So, I was troubled. I was thinking of my little grandchildren hearing some of the graphic sex allegations. And yet, setting that aside for a minute, I do think there was something sensitizing about the question of sexual harassment. The problem is, there was also something sensitizing about the process itself, where a good man, on the eve of confirmation, had a last-minute charge raised about him, a charge stemming back from 10 years before. And this troubled the American people, and I think that's one of the reasons support for Judge Thomas, about to be Mr. Justice Thomas, increased as the hearings went on.
So, let's hope -- you know, I think you also mentioned, I didn't write the notes down properly here.
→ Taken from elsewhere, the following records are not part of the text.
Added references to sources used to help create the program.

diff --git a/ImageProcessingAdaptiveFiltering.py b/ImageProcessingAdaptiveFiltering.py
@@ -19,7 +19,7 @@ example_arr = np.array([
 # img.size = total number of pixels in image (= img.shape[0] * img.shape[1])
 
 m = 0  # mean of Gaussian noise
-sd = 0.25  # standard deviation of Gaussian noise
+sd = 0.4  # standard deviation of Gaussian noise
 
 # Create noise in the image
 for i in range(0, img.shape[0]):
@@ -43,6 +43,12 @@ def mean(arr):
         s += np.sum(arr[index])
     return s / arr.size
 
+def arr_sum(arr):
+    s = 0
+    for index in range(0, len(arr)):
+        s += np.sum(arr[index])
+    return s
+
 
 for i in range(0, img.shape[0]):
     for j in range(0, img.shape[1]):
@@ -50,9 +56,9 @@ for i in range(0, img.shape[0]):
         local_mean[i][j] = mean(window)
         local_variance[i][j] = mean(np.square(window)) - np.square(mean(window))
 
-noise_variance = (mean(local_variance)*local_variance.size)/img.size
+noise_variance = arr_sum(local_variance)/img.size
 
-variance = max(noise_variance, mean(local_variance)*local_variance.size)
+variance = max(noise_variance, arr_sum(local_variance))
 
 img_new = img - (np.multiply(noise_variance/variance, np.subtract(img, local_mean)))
I think you also mentioned what Justice Thomas said -- maybe you didn't, but I've been doing a series of interviews here -- what he said about healing and getting on with it I think makes a good deal of sense.
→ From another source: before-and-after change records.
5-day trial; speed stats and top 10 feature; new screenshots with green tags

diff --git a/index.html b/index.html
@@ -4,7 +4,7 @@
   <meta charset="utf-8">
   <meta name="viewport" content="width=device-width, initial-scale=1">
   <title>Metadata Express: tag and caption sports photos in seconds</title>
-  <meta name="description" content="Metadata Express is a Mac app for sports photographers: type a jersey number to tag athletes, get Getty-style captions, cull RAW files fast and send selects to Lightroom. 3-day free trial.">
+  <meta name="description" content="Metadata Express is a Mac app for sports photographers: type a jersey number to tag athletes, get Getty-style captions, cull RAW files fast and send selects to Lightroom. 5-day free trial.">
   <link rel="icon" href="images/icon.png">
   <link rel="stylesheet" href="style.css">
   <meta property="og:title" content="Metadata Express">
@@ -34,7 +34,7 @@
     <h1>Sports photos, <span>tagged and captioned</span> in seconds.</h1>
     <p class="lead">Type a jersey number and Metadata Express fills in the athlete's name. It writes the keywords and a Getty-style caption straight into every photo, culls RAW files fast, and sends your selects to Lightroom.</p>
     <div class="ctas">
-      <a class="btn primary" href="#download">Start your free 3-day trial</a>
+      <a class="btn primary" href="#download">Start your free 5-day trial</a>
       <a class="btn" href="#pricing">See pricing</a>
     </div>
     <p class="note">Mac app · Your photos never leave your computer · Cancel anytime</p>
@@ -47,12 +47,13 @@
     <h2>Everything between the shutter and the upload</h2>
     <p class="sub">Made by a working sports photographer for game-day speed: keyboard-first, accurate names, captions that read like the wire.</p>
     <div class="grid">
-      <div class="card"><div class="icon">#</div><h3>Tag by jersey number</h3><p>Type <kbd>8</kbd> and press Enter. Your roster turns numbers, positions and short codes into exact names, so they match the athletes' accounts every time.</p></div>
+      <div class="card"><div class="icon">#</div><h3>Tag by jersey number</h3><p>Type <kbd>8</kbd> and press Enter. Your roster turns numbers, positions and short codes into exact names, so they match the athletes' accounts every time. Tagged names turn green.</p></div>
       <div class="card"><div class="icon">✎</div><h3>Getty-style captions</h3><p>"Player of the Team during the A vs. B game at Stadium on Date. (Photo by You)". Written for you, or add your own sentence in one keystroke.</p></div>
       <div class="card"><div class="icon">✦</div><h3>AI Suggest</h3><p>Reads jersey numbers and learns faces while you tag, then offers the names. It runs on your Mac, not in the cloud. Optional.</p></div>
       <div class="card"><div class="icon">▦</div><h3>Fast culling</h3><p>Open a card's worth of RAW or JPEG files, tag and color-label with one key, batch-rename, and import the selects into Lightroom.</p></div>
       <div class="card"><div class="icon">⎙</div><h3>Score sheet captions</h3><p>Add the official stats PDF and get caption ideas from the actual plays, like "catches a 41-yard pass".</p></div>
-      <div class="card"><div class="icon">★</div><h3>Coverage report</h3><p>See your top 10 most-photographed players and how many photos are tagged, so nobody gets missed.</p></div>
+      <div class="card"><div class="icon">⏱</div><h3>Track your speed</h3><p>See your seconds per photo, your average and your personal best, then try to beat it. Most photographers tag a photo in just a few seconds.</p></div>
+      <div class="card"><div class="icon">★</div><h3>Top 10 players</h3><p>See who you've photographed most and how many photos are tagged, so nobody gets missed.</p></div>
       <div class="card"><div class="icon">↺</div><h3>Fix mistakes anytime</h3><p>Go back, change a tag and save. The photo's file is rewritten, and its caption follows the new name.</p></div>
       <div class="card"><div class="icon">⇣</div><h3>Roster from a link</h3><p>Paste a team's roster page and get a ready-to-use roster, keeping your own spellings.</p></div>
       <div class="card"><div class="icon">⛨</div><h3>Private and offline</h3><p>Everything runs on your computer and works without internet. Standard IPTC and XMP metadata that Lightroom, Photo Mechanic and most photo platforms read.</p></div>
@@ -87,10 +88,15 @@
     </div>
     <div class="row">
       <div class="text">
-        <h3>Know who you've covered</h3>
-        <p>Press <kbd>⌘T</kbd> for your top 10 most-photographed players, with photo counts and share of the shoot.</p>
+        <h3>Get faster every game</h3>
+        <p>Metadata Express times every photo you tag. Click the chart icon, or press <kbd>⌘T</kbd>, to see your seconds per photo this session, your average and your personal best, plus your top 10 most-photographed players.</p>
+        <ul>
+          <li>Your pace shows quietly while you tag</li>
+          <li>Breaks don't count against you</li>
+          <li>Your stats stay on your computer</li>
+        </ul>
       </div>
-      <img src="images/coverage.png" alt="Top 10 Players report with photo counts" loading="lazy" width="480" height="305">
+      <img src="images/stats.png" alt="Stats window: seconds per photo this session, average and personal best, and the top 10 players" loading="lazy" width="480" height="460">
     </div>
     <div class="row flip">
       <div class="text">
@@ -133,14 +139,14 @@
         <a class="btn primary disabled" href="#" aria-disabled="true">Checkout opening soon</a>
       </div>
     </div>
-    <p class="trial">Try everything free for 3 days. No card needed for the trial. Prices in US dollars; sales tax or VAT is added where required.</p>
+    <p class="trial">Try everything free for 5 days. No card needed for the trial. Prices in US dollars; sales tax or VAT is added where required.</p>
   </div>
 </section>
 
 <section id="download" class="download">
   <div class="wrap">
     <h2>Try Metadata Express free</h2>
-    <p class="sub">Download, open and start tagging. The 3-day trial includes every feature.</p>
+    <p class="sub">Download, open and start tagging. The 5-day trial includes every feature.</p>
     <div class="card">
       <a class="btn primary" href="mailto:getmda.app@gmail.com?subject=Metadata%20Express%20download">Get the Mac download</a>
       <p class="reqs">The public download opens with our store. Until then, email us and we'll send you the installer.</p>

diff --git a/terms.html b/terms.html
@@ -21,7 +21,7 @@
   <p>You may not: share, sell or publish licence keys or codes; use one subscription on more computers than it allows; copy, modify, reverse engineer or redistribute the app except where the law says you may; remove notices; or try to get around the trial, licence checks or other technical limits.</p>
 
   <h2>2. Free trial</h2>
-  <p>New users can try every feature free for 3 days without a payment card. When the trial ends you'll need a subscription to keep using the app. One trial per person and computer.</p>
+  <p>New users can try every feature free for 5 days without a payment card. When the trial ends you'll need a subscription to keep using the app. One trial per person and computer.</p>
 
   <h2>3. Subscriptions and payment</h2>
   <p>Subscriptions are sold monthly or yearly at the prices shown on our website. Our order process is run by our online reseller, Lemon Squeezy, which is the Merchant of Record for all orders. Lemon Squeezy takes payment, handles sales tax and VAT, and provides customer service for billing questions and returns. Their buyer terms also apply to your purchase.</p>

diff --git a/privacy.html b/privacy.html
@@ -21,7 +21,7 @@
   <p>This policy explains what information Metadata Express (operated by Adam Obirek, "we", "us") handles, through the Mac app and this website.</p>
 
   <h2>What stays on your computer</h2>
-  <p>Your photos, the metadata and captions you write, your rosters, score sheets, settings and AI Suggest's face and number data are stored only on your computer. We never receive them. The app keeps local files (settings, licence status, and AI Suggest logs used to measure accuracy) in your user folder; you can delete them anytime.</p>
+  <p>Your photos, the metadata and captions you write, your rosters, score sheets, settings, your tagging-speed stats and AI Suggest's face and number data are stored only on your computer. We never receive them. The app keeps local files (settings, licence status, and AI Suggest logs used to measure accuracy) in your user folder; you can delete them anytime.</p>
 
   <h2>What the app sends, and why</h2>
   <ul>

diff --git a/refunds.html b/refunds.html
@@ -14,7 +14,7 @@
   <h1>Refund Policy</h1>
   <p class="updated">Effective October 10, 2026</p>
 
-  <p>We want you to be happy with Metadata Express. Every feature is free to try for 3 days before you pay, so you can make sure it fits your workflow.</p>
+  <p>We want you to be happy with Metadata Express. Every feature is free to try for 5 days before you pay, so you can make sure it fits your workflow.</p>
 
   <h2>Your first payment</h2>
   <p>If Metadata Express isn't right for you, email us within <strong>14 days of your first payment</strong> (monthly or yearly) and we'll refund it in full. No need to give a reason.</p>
I will be coming out, in answer to part of your question here, next week with some suggestions, not in anger, not for partisan political gain, certainly not assailing the Congress in which I once served. But hopefully, making constructive suggestions as to how we can avoid in the future that which the American people, I think rather unanimously, think has been a kind of a messy situation.
It's been very interesting here. Everyone, including me, have been glued to our television sets. We saw some ugliness. We saw some good things. We saw some people that wanted to bring this man down for reasons having nothing to do with sexual harassment. But we also saw the prevailing wisdom of the American people.
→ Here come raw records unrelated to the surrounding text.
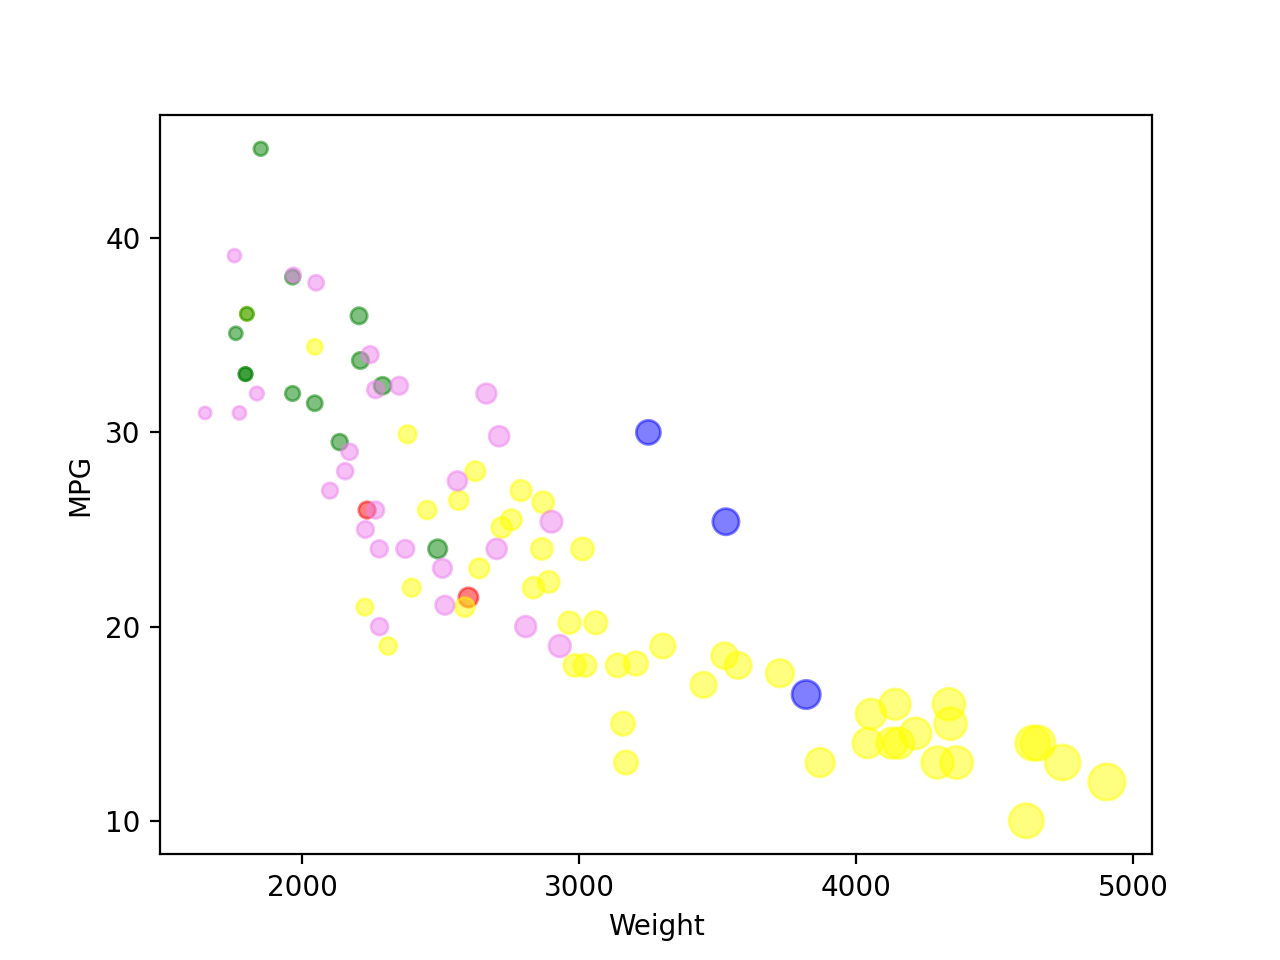
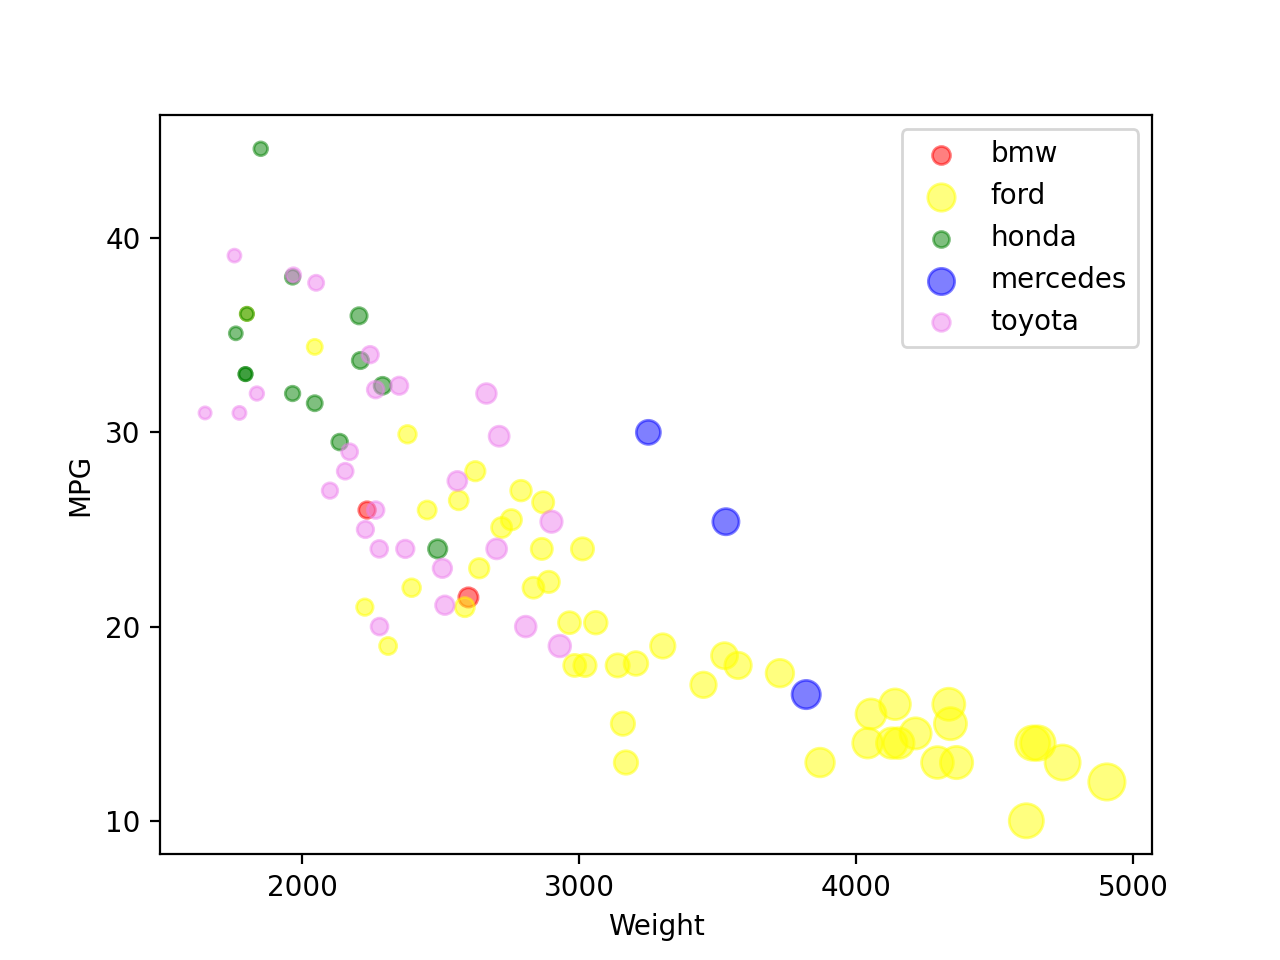
Legend for matplot

Changed region(s): [[0.7188, 0.125, 0.9062, 0.375]]

diff --git a/python/matplot.py b/python/matplot.py
@@ -11,13 +11,14 @@ colors = ['red','yellow', 'green', 'blue', 'violet']
 ax = None
 
 for group, color in zip(groups, colors):
+    manufacturer = group['Manufacturer'].values[0]
     if ax is None:
-        ax = group.plot.scatter(x='Weight', y='MPG', s=pow((group['Weight'] / 750 )* 2, 2), color=color, alpha=0.5)
+        ax = group.plot.scatter(x='Weight', y='MPG', s=pow((group['Weight'] / 750 )* 2, 2), color=color, alpha=0.5, label=manufacturer)
     else:
-        ax = group.plot.scatter(x='Weight', y='MPG', s=pow((group['Weight'] / 750 )* 2, 2), ax=ax, color=color, alpha=0.5)
+        ax = group.plot.scatter(x='Weight', y='MPG', s=pow((group['Weight'] / 750 )* 2, 2), ax=ax, color=color, alpha=0.5, label=manufacturer)
 
 ax.set_xticks([2000,3000,4000,5000])
 ax.set_yticks([10,20,30,40])
-
+ax.legend()
 #plot = df.plot.scatter(x='Weight', y='MPG', s=pow((df['Weight'] / 750 )* 2, 2))
 plt.show()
So I don't think that these -- what I think of is the women's groups, feminist groups that were on the television every day berating those that voted the other way, voting for Thomas -- I don't think they speak for all the women in this country.
And I might say something I hope you don't think is too controversial. I don't believe that the civil rights leaders all speak for the American people on a matter of this nature. If they did, how come support for Judge Thomas would have been so strong among black Americans?
So, I've learned a lot. I'm still, as you can tell from this rambling answer, trying to sort it out, and I will be for the next few days. Then I'll have some constructive suggestions. And I expect half the people in that room, maybe more, will criticize and the other half might see some merits to what I suggest. But we're a strong country, and we can get beyond the ugliness of all of this. And let's hope something good comes out of it. And I want to do my part to heal whatever wounds do exist out there.
Mr. Langer. Thank you.
The President. Well, thank you all very much. Ralph, thank you, sir.
Mr. Langer. Thank you, Mr. President.
The President. Over and out.
Note: The President spoke at 12:15 p.m. from Room 459 in the Old Executive Office Building to the 57th annual convention of Associated Press Managing Editors, meeting in Detroit, MI. In his remarks, the President referred to Ralph Langer, president of the Associated Press Managing Editors; Secretary of Defense Richard B. Cheney; President Saddam Hussein of Iraq; Clarence Thomas, who was confirmed by the Senate on October 15 as Supreme Court Associate Justice; Anita Hill, University of Oklahoma law professor, who testified against Clarence Thomas before the Senate Judiciary Committee during his confirmation hearing on October 11; and Louis D. Boccardi, president and chief executive officer of the Associated Press.